▶ Task brief
For the material below, output exactly the span from the line with "place = [&](const" to the line with "scans (fit_s2, fit_s1), v4", including both, and nothing besides.

*** Supplied material

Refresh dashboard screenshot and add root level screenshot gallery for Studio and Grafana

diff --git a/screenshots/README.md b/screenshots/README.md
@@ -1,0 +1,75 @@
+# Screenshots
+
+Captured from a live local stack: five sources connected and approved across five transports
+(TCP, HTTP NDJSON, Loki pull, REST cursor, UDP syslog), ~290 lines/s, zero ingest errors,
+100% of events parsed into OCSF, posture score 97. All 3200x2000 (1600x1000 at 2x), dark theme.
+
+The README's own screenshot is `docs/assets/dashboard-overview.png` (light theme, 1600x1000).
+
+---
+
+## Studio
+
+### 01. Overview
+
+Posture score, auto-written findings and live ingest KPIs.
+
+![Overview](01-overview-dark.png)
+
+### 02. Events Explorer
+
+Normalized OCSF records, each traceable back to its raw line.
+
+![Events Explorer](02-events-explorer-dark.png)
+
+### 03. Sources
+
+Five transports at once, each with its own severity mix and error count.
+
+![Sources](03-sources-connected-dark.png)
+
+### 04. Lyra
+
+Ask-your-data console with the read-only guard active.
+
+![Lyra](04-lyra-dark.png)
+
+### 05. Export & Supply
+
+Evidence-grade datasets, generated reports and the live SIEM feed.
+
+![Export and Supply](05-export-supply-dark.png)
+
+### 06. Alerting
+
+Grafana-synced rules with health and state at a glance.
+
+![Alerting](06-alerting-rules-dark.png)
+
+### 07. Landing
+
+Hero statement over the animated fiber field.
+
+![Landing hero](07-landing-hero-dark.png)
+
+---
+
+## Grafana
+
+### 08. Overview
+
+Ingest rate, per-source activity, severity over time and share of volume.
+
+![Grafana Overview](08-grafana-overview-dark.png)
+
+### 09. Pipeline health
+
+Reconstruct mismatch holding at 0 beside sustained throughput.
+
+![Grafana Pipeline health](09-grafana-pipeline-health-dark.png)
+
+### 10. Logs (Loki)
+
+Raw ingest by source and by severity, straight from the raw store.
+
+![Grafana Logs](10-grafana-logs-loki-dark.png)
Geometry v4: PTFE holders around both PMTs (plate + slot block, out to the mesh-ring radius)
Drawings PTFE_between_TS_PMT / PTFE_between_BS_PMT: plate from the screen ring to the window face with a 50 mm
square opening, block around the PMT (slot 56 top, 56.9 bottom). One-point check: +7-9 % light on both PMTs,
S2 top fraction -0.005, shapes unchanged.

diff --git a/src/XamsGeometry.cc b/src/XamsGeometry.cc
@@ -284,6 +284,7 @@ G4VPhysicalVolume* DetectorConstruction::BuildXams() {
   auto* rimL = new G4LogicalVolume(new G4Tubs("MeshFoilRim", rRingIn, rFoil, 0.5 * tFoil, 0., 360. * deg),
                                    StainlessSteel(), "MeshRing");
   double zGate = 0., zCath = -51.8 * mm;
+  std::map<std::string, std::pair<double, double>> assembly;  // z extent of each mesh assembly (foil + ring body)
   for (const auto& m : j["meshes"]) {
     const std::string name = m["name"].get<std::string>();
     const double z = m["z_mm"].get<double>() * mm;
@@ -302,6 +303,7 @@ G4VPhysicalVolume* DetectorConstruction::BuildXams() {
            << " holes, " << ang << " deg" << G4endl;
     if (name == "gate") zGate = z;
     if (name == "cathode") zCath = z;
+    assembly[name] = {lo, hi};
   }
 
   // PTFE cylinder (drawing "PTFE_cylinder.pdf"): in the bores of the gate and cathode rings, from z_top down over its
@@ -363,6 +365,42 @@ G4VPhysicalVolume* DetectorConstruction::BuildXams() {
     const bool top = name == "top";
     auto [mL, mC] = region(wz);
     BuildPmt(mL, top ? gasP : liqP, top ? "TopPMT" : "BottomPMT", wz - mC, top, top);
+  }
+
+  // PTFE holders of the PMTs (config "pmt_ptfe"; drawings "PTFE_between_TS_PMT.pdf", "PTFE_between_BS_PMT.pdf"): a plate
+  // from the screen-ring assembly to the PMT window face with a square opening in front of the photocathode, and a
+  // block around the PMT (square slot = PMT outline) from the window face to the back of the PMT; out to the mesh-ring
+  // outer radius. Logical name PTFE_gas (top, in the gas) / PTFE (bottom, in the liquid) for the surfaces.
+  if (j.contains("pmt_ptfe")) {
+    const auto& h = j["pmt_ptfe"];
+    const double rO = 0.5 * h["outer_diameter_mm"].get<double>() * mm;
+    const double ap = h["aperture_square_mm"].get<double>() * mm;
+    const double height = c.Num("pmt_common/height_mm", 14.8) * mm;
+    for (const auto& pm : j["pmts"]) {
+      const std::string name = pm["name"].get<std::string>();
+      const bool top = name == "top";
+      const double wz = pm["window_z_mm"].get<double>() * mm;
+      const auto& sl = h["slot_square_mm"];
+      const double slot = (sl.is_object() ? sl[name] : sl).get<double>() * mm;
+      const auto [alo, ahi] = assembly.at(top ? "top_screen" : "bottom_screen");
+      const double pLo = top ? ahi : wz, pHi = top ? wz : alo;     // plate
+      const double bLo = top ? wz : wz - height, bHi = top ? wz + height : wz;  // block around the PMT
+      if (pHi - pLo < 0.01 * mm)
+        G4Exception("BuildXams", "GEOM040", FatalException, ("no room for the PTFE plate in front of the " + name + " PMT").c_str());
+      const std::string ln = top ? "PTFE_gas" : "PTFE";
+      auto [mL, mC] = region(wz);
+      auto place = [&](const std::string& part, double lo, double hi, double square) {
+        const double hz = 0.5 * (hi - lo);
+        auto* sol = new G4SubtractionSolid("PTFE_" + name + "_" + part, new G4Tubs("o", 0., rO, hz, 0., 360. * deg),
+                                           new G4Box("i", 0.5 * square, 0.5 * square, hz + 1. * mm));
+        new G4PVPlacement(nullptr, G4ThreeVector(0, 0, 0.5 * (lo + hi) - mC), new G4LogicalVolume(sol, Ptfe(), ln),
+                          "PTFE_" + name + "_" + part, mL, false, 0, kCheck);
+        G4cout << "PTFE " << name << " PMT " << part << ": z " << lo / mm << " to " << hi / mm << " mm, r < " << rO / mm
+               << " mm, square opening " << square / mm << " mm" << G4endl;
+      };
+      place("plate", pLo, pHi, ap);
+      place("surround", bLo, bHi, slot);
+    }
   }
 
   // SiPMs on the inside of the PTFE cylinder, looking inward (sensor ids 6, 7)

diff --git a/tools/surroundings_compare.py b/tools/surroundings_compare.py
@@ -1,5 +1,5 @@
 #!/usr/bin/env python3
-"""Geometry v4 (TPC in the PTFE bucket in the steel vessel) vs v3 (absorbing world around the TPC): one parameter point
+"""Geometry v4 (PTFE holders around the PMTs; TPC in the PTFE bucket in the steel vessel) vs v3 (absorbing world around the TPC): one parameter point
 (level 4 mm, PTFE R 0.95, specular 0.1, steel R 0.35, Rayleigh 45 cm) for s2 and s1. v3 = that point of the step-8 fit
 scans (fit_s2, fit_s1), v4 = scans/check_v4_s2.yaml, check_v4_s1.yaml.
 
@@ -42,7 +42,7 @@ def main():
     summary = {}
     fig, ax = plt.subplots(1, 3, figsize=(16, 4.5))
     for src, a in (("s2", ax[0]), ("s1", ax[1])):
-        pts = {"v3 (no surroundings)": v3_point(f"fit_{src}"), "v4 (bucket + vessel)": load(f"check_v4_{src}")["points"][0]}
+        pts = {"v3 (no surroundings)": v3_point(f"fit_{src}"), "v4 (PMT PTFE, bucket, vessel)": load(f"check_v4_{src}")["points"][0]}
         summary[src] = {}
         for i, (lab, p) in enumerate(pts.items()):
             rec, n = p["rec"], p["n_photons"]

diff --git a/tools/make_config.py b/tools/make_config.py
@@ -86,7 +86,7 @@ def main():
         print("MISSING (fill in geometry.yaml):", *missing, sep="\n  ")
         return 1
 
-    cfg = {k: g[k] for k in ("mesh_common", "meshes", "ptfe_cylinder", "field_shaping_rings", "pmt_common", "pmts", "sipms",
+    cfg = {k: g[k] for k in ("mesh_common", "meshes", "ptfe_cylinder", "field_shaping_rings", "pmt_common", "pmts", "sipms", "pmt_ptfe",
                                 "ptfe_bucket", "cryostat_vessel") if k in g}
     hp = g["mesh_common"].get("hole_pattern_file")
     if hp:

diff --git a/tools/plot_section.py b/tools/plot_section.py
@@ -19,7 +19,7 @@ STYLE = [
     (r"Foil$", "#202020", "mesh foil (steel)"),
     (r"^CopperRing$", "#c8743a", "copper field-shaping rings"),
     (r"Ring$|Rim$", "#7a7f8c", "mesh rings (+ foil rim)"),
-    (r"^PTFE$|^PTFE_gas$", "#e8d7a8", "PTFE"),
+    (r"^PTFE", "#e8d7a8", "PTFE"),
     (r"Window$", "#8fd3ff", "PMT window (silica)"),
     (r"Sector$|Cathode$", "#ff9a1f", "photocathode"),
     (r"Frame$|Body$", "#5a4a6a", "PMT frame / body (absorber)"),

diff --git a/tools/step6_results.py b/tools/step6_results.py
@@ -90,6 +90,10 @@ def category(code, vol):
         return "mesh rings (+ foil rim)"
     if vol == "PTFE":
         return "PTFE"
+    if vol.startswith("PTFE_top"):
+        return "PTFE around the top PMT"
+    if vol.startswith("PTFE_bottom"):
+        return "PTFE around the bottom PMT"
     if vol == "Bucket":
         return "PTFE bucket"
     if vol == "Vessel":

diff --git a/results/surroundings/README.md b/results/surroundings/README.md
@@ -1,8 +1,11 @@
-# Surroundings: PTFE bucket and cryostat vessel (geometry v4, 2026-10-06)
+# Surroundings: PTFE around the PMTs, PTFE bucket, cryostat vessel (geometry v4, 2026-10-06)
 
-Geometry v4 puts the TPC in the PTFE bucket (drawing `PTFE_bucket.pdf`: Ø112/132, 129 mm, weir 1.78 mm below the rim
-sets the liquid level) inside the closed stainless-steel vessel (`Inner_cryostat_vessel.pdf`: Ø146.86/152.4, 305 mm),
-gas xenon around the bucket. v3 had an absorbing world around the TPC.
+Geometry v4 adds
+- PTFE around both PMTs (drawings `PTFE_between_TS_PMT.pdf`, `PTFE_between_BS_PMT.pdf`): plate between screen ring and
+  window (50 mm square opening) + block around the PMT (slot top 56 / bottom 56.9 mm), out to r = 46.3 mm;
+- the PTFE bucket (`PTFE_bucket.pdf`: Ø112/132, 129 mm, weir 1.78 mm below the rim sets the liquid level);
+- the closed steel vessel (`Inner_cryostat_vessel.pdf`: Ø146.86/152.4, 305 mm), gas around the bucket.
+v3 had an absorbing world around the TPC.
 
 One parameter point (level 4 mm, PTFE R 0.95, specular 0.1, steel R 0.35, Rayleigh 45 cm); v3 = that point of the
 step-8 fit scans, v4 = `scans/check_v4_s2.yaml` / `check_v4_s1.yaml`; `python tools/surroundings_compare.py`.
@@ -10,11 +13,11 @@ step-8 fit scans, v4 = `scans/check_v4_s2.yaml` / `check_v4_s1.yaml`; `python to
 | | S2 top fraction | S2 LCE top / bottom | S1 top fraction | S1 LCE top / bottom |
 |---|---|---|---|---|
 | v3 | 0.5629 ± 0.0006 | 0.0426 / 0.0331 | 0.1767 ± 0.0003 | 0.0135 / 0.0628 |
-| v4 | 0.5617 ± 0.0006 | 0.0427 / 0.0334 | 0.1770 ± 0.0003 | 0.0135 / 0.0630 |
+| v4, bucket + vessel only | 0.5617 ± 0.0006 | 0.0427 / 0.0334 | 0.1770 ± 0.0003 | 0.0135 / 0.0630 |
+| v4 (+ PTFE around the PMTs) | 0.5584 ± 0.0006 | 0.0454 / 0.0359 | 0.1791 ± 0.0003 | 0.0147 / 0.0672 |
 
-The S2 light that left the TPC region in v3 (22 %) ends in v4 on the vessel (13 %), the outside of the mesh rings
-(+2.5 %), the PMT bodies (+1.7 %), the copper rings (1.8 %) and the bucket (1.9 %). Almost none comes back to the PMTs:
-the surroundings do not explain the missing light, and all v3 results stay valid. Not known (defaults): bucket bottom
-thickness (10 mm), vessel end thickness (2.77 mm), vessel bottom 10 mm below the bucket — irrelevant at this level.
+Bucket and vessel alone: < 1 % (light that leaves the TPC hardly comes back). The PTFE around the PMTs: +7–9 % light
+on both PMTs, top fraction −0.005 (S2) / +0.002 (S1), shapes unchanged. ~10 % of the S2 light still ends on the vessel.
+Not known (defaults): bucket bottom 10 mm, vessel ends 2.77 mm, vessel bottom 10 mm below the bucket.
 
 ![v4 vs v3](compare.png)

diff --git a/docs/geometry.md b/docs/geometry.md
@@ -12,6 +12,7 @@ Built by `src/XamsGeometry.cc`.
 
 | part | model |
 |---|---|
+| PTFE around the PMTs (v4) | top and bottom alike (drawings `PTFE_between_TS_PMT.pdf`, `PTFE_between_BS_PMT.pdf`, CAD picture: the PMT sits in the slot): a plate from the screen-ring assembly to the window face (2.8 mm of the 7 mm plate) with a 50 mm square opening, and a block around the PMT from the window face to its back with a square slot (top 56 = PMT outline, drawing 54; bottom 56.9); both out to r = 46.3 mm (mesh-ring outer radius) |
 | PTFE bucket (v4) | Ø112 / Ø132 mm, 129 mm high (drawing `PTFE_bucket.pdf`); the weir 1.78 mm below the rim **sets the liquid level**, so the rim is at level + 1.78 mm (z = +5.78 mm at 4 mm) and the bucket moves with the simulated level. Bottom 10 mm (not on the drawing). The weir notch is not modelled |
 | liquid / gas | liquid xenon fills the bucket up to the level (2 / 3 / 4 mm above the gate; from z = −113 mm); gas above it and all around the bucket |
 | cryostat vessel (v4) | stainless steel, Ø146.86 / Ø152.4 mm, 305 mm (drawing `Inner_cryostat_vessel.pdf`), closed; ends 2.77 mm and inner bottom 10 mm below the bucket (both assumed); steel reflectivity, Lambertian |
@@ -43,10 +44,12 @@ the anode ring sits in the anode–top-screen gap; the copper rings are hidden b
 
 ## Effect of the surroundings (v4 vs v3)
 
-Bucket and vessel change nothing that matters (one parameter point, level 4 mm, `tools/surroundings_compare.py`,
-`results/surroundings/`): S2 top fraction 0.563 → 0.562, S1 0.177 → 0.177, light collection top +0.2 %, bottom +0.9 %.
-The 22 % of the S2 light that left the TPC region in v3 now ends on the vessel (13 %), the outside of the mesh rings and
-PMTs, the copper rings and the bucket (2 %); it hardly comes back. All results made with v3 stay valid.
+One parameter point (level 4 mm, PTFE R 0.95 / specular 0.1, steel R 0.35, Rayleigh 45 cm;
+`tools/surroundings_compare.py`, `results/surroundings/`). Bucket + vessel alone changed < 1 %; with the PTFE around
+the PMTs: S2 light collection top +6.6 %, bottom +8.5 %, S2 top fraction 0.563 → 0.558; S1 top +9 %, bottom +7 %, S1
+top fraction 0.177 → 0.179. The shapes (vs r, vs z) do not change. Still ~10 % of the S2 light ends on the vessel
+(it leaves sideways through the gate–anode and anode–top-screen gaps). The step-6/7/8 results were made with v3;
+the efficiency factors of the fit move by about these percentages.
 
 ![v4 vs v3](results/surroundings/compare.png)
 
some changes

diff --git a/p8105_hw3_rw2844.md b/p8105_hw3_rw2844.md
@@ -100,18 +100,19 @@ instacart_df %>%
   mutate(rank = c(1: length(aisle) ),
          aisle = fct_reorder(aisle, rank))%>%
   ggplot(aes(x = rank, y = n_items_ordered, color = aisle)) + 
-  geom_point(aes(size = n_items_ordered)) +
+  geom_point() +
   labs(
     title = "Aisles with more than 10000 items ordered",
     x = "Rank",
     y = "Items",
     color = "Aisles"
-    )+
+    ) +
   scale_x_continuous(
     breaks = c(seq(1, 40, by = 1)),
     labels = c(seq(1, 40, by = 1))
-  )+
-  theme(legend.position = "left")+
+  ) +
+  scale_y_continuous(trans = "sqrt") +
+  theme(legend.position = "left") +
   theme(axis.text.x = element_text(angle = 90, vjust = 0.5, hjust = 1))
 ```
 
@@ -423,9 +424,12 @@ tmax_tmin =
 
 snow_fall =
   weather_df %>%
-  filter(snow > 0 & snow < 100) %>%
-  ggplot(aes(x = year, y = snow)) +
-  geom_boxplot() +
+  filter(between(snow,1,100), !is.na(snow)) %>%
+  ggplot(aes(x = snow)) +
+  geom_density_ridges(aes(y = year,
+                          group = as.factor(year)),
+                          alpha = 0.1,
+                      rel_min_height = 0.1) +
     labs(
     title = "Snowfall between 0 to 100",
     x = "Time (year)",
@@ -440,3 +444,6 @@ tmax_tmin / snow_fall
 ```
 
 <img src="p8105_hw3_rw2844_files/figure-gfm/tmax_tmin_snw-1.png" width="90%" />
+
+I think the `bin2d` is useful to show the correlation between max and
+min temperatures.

******

▶ Response area
+      auto place = [&](const std::string& part, double lo, double hi, double square) {
+        const double hz = 0.5 * (hi - lo);
+        auto* sol = new G4SubtractionSolid("PTFE_" + name + "_" + part, new G4Tubs("o", 0., rO, hz, 0., 360. * deg),
+                                           new G4Box("i", 0.5 * square, 0.5 * square, hz + 1. * mm));
+        new G4PVPlacement(nullptr, G4ThreeVector(0, 0, 0.5 * (lo + hi) - mC), new G4LogicalVolume(sol, Ptfe(), ln),
+                          "PTFE_" + name + "_" + part, mL, false, 0, kCheck);
+        G4cout << "PTFE " << name << " PMT " << part << ": z " << lo / mm << " to " << hi / mm << " mm, r < " << rO / mm
+               << " mm, square opening " << square / mm << " mm" << G4endl;
+      };
+      place("plate", pLo, pHi, ap);
+      place("surround", bLo, bHi, slot);
+    }
   }
 
   // SiPMs on the inside of the PTFE cylinder, looking inward (sensor ids 6, 7)

diff --git a/tools/surroundings_compare.py b/tools/surroundings_compare.py
@@ -1,5 +1,5 @@
 #!/usr/bin/env python3
-"""Geometry v4 (TPC in the PTFE bucket in the steel vessel) vs v3 (absorbing world around the TPC): one parameter point
+"""Geometry v4 (PTFE holders around the PMTs; TPC in the PTFE bucket in the steel vessel) vs v3 (absorbing world around the TPC): one parameter point
 (level 4 mm, PTFE R 0.95, specular 0.1, steel R 0.35, Rayleigh 45 cm) for s2 and s1. v3 = that point of the step-8 fit
 scans (fit_s2, fit_s1), v4 = scans/check_v4_s2.yaml, check_v4_s1.yaml.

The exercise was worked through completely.